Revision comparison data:
↓↓↓
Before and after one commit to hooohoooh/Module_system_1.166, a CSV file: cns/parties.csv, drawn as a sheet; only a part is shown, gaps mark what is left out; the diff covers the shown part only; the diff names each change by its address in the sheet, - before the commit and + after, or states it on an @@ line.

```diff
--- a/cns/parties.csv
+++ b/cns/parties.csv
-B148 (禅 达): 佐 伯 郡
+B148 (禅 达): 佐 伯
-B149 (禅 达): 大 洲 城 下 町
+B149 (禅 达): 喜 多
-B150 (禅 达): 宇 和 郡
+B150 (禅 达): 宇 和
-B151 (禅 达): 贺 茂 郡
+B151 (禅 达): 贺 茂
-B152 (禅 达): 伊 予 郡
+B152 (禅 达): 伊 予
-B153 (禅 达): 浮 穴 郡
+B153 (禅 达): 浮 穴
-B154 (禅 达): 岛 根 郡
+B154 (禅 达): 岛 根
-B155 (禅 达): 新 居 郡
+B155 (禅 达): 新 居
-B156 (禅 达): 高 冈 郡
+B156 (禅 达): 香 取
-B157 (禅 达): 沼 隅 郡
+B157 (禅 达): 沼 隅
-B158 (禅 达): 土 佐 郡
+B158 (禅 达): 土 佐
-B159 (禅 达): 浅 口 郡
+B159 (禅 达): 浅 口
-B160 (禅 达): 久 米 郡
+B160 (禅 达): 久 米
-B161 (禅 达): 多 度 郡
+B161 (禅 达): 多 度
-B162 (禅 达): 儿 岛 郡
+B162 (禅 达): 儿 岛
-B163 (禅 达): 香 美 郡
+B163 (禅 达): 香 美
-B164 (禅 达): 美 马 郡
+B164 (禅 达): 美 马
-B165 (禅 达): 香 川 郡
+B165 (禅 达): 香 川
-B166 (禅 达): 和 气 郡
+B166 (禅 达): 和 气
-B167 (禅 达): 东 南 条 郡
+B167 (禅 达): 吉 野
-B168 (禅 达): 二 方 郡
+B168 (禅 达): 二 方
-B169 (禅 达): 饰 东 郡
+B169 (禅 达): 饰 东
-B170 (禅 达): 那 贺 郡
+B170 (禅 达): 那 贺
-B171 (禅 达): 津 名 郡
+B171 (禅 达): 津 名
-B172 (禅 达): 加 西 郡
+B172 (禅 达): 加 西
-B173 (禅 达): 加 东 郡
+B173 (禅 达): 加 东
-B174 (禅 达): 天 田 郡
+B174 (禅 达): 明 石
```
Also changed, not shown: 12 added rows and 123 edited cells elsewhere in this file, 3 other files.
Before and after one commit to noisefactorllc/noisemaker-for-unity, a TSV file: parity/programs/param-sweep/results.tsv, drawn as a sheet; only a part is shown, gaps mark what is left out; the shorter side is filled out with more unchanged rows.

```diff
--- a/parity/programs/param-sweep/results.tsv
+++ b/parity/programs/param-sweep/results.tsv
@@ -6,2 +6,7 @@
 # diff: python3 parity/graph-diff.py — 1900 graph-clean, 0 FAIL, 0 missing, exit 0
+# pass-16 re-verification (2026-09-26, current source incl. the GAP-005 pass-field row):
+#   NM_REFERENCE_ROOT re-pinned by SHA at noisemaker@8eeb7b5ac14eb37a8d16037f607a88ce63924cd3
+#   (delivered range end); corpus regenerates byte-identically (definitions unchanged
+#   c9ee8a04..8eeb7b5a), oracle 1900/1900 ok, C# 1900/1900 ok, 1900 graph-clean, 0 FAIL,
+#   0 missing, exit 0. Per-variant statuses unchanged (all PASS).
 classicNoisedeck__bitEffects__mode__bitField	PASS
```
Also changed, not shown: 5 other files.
↑↑↑
[What to produce]: Could you state how many lines above include the word "Also"? Reply with that number alone.

[Exercise solution]: 2